“This email is an introduction for two forces that must meet. Bean, Michelle has some questions for you about palms. Michelle is the director of the project space at Elizabeth Foundation and a dear dear friend of very magical portent. More than a director, she is a wild creative thing who is working on a mystical project that takes place on Sunday. I so hope that you two can have a conversation between now and then, or at least in the future, where you might realize how amazing you both are and how much magical and intellectual and human traits you have up for discussion.”

After such an introduction, who could refuse? I set a date to Skype with Michelle, and in advance of our talk she sent me the following image files:  https://www.flickr.com/photos/26485170@N03/sets/72157634640043334/ (I am a palmist, and Michelle asked me to analyze the images so that she might learn more about how Agent Cooper’s hands reflected aspects of his general personality, as well as his past and future). In the course of our subsequent conversation, we discussed her upcoming performance, which involved looking at the hands of audience members and searching for similar markings to those that are found on Agent Cooper’s hands. While we chatted, I noted that many of the main traits of Cooper’s hands could be found on Michelle’s own hands, and wondered about a mystical connection between them. Surely this was no coincidence, as the same traits would be necessary for both their chosen professions. [2]

Michelle and I have kept in touch since then, and I would suggest to you that casting her on the show, even in a small role, would have a profound impact on her practice as an artist, a very relevant effect on her ongoing inquiry into the nature of Agent Cooper’s life, and a potentially orphic result on the show itself. Let me make it plain that Michelle is no mere groupie, nor is she a knife-wielding stalker; she has spend countless hours intellectually absorbed in the issues of Twin Peaks and its main character, reflecting on some of David Lynch’s concerns with fiction and reality in her well-received performances. Bringing her onto the show would be like bringing two far-flung but related bodies into orbit–magical things could happen, and I believe they would.

Please feel free to contact me with any questions or concerns. On behalf of Michelle, I thank you for considering this proposal.

With all sincerity,
Bean Gilsdorf

artist, arts writer, palmist
Warsaw, Poland

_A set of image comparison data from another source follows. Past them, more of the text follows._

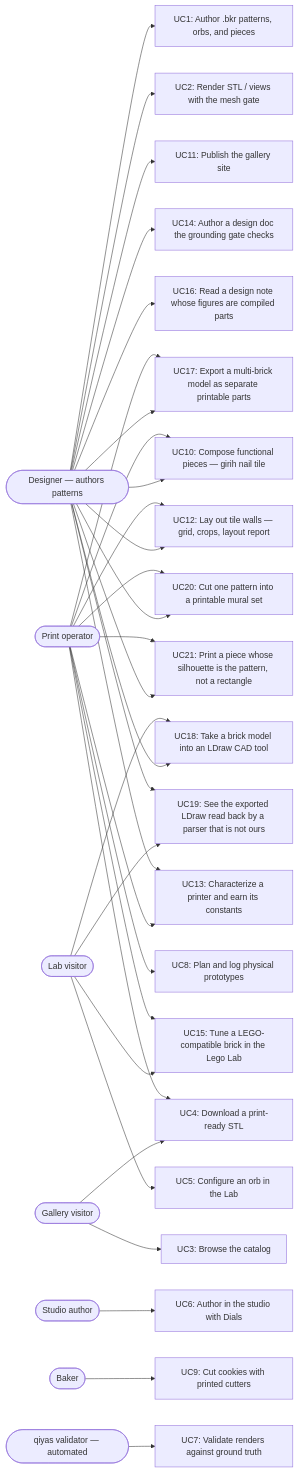
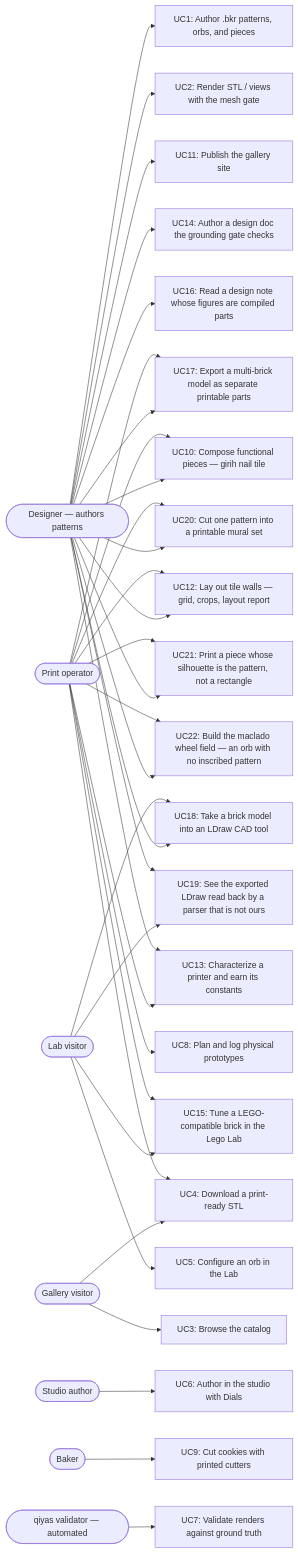
Before and after one commit to omars-lab/3d-models: the diagram in .claude/skills/maintain-use-cases/use-cases.md, drawn with Mermaid. The commit also changed other lines of this file and 7 other files, not shown here.

````diff
--- a/.claude/skills/maintain-use-cases/use-cases.md
+++ b/.claude/skills/maintain-use-cases/use-cases.md
@@ -37,42 +37,44 @@
 ```mermaid
 flowchart LR
   designer([Designer — authors patterns])
   visitor([Gallery visitor])
   labuser([Lab visitor])
   studiouser([Studio author])
   printop([Print operator])
   baker([Baker])
   validator([qiyas validator — automated])
 
   designer --> UC1[UC1: Author .bkr patterns, orbs, and pieces]
   designer --> UC2[UC2: Render STL / views with the mesh gate]
   designer --> UC10[UC10: Compose functional pieces — girih nail tile]
   designer --> UC11[UC11: Publish the gallery site]
   designer --> UC12[UC12: Lay out tile walls — grid, crops, layout report]
   designer --> UC14[UC14: Author a design doc the grounding gate checks]
   designer --> UC16[UC16: Read a design note whose figures are compiled parts]
   designer --> UC17[UC17: Export a multi-brick model as separate printable parts]
   printop --> UC17
   designer --> UC18[UC18: Take a brick model into an LDraw CAD tool]
   labuser --> UC18
   labuser --> UC19[UC19: See the exported LDraw read back by a parser that is not ours]
   designer --> UC19
   designer --> UC20[UC20: Cut one pattern into a printable mural set]
   printop --> UC20
   designer --> UC21[UC21: Print a piece whose silhouette is the pattern, not a rectangle]
   printop --> UC21
+  designer --> UC22[UC22: Build the maclado wheel field — an orb with no inscribed pattern]
+  printop --> UC22
   visitor --> UC3[UC3: Browse the catalog]
   visitor --> UC4[UC4: Download a print-ready STL]
   labuser --> UC5[UC5: Configure an orb in the Lab]
   labuser --> UC15[UC15: Tune a LEGO-compatible brick in the Lego Lab]
   printop --> UC15
   studiouser --> UC6[UC6: Author in the studio with Dials]
   printop --> UC4
   printop --> UC8[UC8: Plan and log physical prototypes]
   printop --> UC10
   printop --> UC12
   printop --> UC13[UC13: Characterize a printer and earn its constants]
   designer --> UC13
   baker --> UC9[UC9: Cut cookies with printed cutters]
   validator --> UC7[UC7: Validate renders against ground truth]
 ```
````
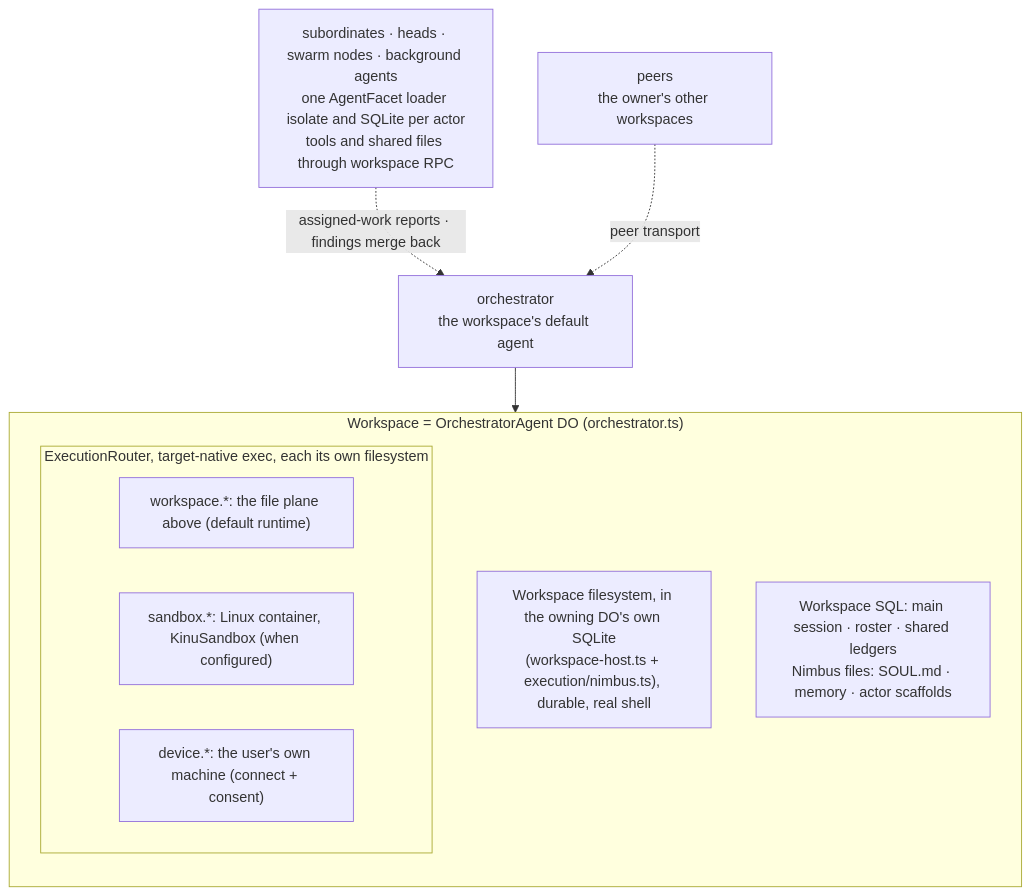
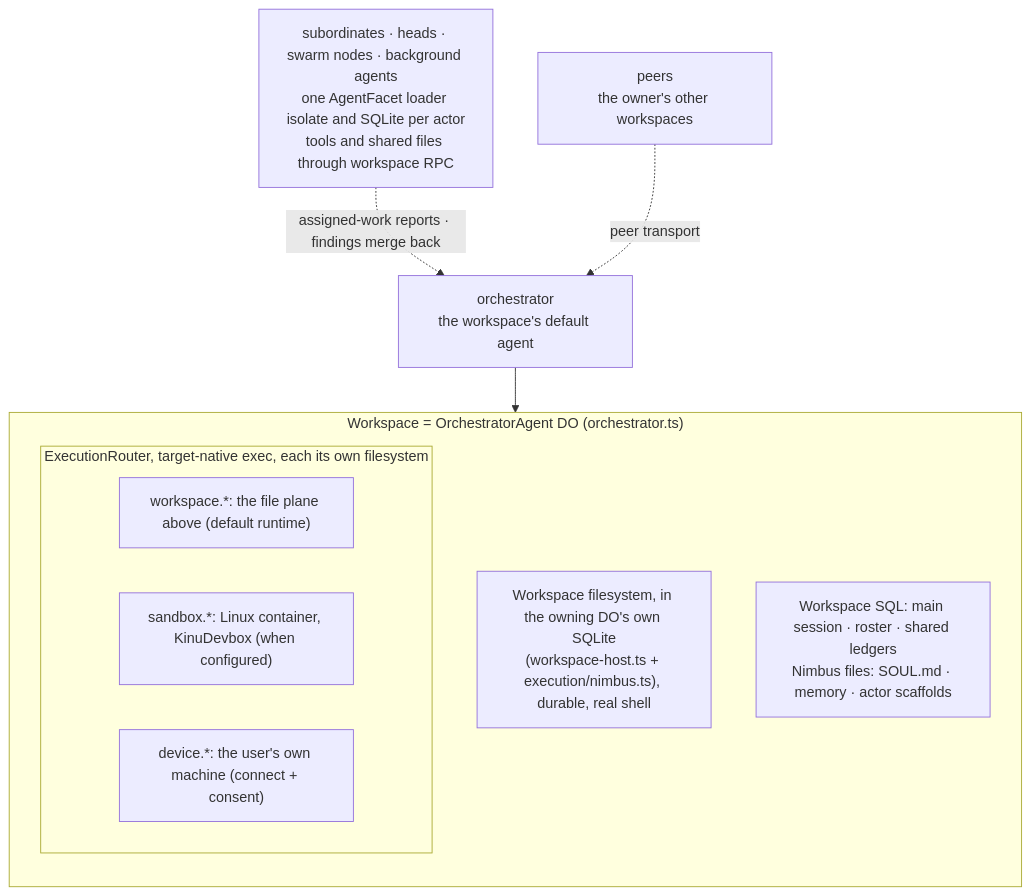
The first of 5 diagrams in docs/ARCHITECTURE.md (AshishKumar4/kinu), drawn with Mermaid before and after one commit. The commit also changed other lines of this file and 72 other files, not shown here.

````diff
--- a/docs/ARCHITECTURE.md
+++ b/docs/ARCHITECTURE.md
@@ -33,17 +33,17 @@
 ```mermaid
 graph TB
     subgraph WS["Workspace = OrchestratorAgent DO (orchestrator.ts)"]
         direction TB
         Files["Workspace filesystem, in the owning DO's own SQLite<br/>(workspace-host.ts + execution/nimbus.ts), durable, real shell"]
         subgraph Execs["ExecutionRouter, target-native exec, each its own filesystem"]
             W["workspace.*: the file plane above (default runtime)"]
-            S["sandbox.*: Linux container, KinuSandbox (when configured)"]
+            S["sandbox.*: Linux container, KinuDevbox (when configured)"]
             P["device.*: the user's own machine (connect + consent)"]
         end
         State["Workspace SQL: main session · roster · shared ledgers<br/>Nimbus files: SOUL.md · memory · actor scaffolds"]
     end
 
     Orch["orchestrator<br/>the workspace's default agent"] --> WS
     Subs["subordinates · heads · swarm nodes · background agents<br/>one AgentFacet loader isolate and SQLite per actor<br/>tools and shared files through workspace RPC"] -.->|assigned-work reports · findings merge back| Orch
     Peers["peers<br/>the owner's other workspaces"] -.->|peer transport| Orch
 ```
````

[1] I bring to your attention the fact that our mutual acquaintance is named Cassandra, after the Greek Κασσάνδρα, bringer of prophesies–certainly a portentous beginning.
[2] In particular: Evident in images 2, 29, and 35, Cooper’s middle finger is significantly longer than his index or ring fingers, indicating an adherence to the law and self-governance by rules; the shape of his knuckles (images 21 and 23) show a keen, analytical mind that enjoys mulling over ideas, bouncing them around and testing their strength; images 20 and 15 show a slight disconnection of the pinkie from the rest of the hand, implying an energetic communicator; and images 2 and 8 (note the relative length of the thumb) suggest an abundance of willpower.